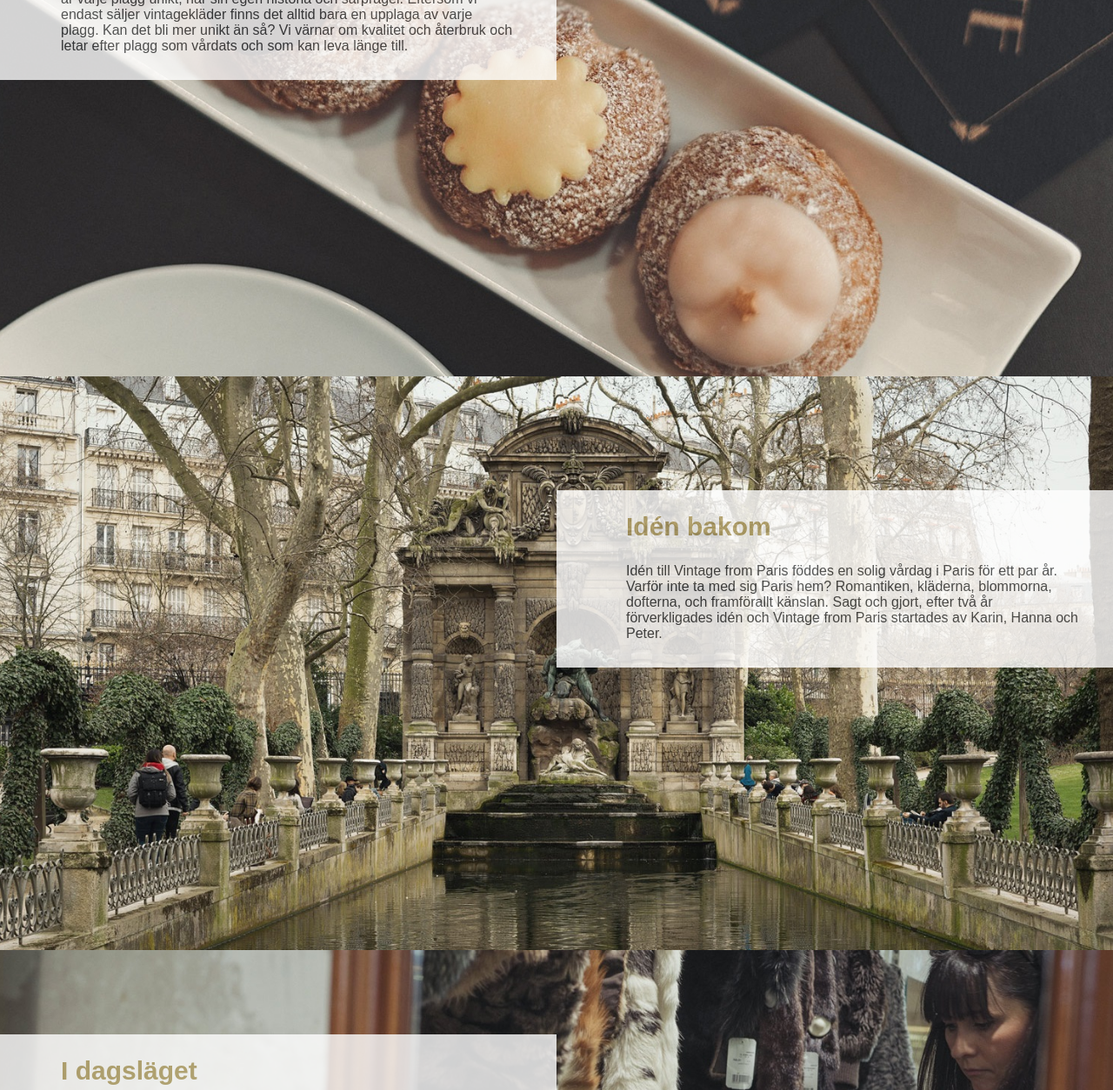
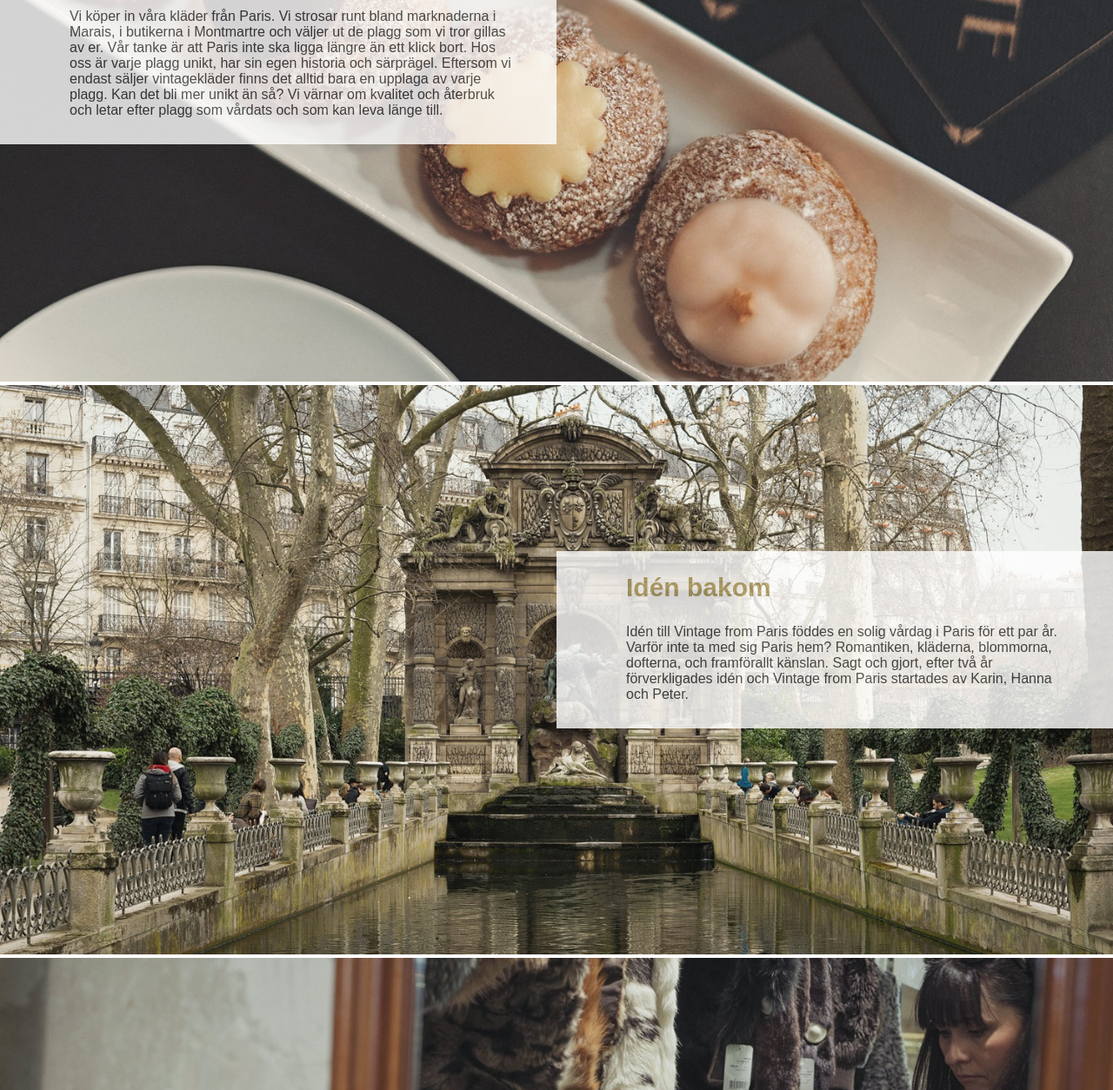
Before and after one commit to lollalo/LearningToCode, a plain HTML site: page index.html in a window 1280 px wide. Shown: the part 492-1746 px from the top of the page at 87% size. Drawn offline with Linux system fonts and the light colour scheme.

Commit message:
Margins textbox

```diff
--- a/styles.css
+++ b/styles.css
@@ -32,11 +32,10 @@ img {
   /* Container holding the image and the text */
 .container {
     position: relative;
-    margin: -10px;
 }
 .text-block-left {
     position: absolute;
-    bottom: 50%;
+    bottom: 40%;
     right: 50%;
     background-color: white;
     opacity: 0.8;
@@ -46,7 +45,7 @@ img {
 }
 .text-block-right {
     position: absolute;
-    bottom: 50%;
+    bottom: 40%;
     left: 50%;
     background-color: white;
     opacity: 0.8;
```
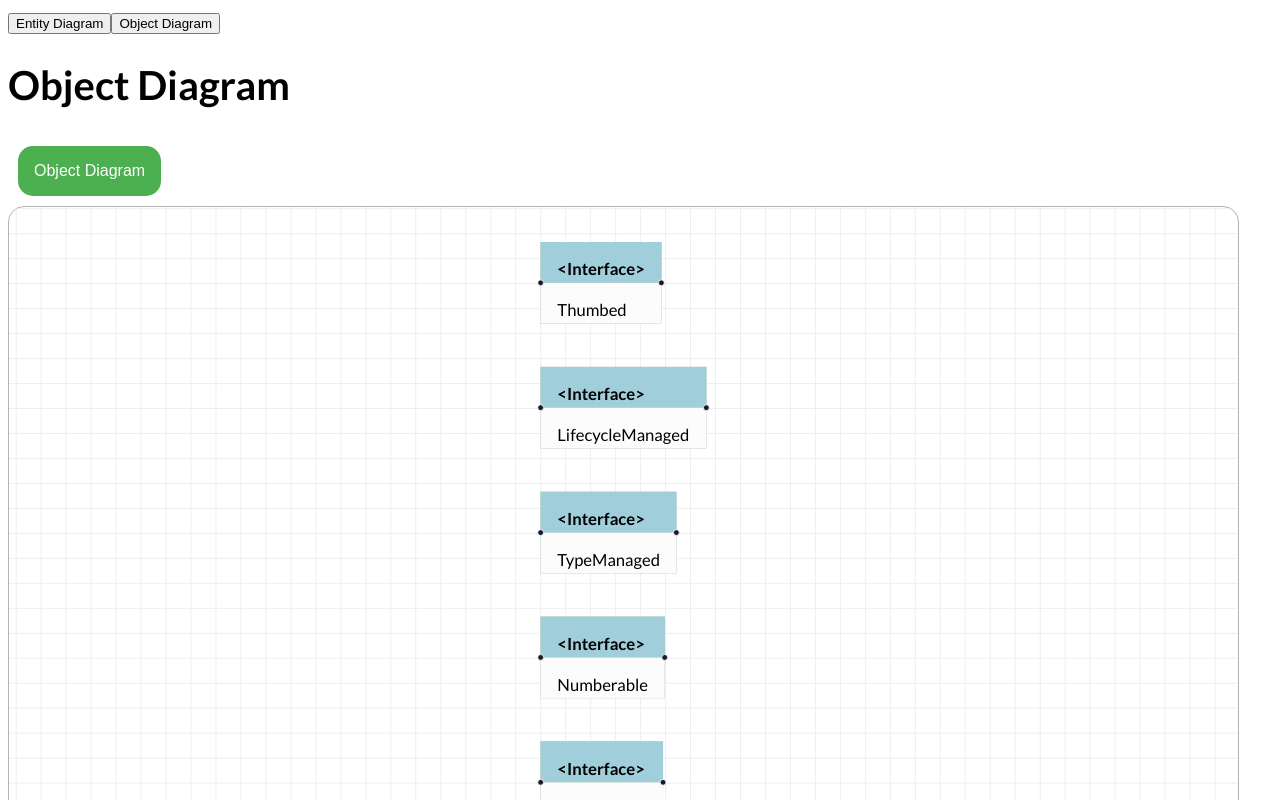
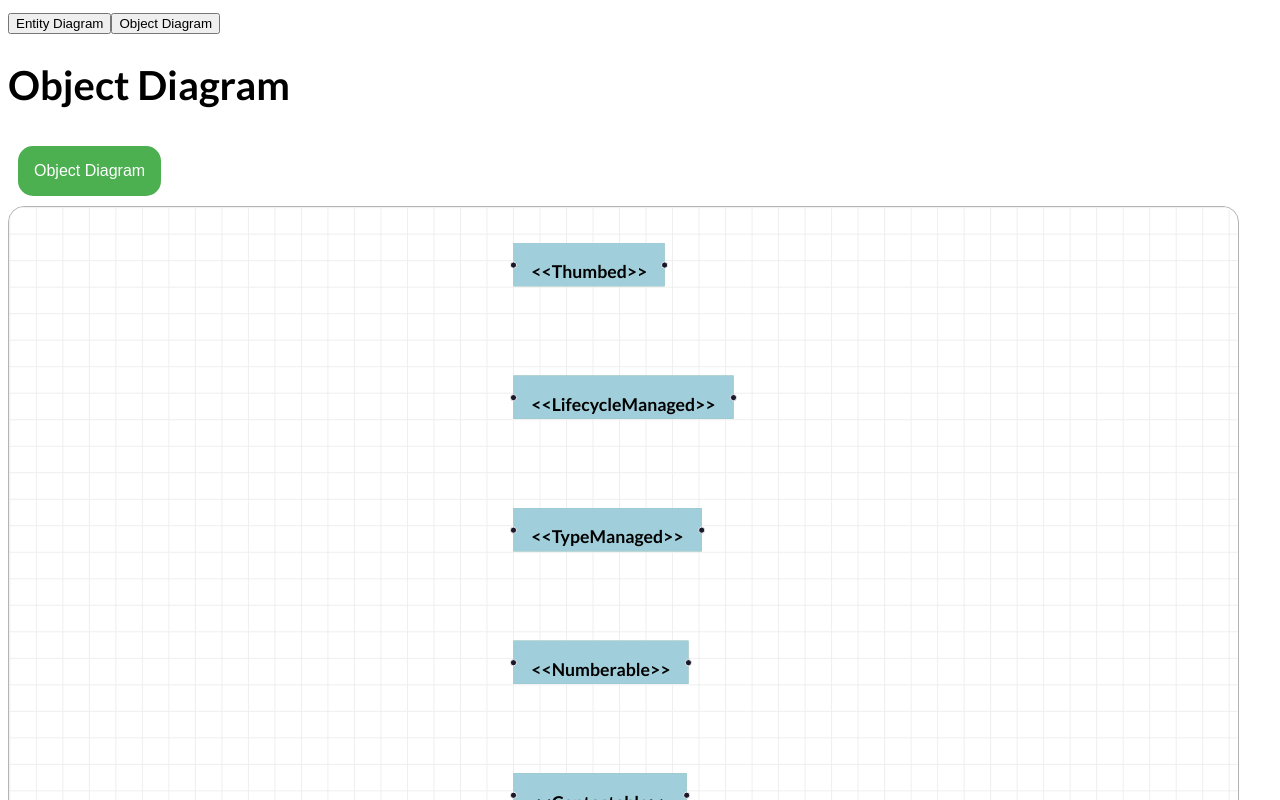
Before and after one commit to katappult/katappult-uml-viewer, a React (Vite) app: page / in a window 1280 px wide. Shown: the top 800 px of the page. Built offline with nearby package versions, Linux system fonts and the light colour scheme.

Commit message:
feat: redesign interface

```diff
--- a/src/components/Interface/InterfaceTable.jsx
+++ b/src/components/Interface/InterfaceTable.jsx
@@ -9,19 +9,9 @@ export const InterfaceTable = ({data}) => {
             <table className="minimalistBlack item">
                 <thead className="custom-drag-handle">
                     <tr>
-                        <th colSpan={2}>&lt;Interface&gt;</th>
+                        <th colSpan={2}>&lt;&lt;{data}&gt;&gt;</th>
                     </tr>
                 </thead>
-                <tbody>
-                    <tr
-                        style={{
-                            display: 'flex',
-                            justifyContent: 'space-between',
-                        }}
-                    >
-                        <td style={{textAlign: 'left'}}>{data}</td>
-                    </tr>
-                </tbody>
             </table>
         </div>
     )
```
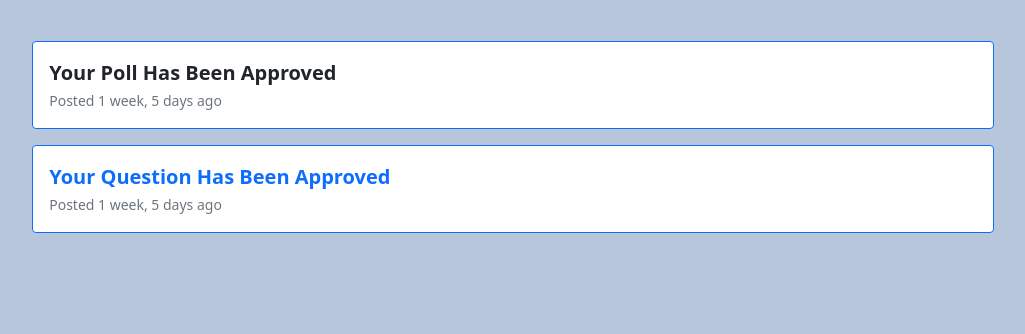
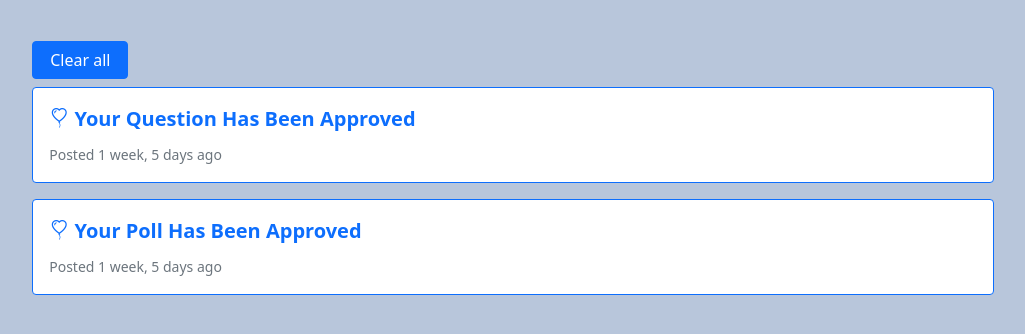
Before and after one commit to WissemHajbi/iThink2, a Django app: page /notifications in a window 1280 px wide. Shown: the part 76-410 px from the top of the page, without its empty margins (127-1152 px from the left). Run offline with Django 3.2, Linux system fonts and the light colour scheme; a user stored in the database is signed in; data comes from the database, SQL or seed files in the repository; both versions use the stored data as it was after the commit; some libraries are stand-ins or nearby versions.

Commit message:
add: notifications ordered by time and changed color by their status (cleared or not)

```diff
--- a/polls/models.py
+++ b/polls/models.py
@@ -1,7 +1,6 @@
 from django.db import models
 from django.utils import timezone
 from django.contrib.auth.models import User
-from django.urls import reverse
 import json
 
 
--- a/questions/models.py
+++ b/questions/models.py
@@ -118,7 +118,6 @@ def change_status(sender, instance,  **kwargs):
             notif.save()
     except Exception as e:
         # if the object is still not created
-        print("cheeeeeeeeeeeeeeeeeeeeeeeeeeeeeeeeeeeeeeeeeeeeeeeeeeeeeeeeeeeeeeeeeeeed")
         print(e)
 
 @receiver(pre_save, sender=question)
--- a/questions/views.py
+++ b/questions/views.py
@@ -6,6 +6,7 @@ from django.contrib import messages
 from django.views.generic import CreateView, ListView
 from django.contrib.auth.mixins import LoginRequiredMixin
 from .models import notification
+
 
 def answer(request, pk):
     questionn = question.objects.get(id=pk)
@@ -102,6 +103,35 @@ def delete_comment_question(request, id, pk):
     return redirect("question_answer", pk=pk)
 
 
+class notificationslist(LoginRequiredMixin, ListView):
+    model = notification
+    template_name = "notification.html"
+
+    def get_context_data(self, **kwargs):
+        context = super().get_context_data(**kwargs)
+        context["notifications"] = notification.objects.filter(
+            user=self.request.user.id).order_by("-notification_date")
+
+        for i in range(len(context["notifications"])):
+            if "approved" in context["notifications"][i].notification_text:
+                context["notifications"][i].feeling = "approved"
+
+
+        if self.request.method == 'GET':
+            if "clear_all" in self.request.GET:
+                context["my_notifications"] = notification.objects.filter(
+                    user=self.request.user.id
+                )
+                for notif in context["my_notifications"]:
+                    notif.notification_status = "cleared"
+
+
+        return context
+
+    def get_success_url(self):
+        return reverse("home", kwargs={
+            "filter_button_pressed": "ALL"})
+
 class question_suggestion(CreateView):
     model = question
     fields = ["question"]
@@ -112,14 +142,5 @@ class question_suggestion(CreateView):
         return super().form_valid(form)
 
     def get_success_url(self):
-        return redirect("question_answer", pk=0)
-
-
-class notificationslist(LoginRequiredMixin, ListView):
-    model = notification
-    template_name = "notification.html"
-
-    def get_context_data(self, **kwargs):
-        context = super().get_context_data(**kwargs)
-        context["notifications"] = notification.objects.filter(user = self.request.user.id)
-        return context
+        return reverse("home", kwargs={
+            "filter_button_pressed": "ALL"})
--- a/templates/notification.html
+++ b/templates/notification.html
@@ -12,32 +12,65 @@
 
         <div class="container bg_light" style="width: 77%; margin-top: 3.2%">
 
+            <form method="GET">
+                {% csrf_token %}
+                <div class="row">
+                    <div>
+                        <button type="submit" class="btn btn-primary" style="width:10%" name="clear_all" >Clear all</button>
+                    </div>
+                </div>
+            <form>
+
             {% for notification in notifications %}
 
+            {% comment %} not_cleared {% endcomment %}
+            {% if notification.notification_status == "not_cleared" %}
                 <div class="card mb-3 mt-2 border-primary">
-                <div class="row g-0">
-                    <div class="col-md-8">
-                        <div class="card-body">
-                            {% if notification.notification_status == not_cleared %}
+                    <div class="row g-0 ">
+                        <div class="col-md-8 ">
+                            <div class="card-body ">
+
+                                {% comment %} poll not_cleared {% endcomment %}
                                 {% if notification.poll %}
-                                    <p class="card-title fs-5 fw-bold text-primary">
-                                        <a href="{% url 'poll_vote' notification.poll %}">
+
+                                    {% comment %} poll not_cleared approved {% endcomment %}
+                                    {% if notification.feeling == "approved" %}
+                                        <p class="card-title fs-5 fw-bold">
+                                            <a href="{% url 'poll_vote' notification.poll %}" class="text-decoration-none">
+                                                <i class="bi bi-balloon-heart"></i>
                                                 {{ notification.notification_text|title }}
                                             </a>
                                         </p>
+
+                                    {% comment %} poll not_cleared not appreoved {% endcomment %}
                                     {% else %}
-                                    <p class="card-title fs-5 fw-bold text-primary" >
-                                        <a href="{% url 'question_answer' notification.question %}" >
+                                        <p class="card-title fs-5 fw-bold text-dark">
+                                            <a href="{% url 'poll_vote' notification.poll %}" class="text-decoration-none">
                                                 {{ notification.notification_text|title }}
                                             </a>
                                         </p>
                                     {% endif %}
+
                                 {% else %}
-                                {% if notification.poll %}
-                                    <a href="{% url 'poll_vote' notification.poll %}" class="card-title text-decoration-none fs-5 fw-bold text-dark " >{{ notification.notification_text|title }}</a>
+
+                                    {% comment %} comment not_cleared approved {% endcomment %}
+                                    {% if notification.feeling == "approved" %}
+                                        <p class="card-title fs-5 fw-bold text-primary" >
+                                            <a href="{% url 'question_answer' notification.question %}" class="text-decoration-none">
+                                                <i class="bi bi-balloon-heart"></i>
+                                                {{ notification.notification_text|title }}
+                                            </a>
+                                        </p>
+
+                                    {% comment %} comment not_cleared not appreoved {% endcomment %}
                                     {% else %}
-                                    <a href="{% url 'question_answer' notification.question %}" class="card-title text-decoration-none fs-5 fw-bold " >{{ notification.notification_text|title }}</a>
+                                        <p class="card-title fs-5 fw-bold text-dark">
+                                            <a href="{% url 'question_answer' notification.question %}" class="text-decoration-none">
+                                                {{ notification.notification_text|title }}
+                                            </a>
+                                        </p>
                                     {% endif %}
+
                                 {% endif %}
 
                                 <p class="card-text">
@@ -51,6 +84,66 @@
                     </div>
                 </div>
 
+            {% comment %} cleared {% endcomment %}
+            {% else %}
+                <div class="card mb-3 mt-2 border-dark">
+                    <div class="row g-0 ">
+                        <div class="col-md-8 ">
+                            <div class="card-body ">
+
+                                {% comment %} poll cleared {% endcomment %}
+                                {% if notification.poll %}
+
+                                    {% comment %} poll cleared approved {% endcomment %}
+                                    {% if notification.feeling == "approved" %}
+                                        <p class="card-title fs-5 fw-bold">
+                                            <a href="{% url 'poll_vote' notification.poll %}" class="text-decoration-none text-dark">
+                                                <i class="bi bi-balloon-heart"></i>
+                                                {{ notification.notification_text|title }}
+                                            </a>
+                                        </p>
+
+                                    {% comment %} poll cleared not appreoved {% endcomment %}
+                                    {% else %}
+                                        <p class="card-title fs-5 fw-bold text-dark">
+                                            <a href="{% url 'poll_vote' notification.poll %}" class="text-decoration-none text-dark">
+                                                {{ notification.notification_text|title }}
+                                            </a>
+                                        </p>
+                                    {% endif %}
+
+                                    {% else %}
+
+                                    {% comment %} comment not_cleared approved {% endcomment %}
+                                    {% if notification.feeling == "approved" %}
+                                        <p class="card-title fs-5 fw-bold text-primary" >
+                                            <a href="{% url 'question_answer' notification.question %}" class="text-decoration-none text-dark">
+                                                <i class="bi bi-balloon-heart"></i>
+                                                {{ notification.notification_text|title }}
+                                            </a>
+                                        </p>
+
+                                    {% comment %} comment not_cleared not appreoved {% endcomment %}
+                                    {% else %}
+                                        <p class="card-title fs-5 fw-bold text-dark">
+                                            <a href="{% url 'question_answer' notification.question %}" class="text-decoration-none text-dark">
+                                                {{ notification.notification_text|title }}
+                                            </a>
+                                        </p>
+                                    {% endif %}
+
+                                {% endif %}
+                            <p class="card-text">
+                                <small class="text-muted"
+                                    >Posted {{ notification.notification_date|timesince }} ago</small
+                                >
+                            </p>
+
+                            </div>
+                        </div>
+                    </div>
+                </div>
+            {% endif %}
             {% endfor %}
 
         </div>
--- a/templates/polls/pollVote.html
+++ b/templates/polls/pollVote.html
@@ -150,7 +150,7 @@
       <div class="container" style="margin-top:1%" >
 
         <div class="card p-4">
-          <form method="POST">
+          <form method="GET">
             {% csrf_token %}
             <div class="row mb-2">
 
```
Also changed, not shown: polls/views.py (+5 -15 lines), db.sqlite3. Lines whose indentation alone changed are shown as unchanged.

> TASK DETAILS:
Look for the word "small" in the listing above and state how many lines have it; give the number and nothing else.

> ANSWER SECTION:
2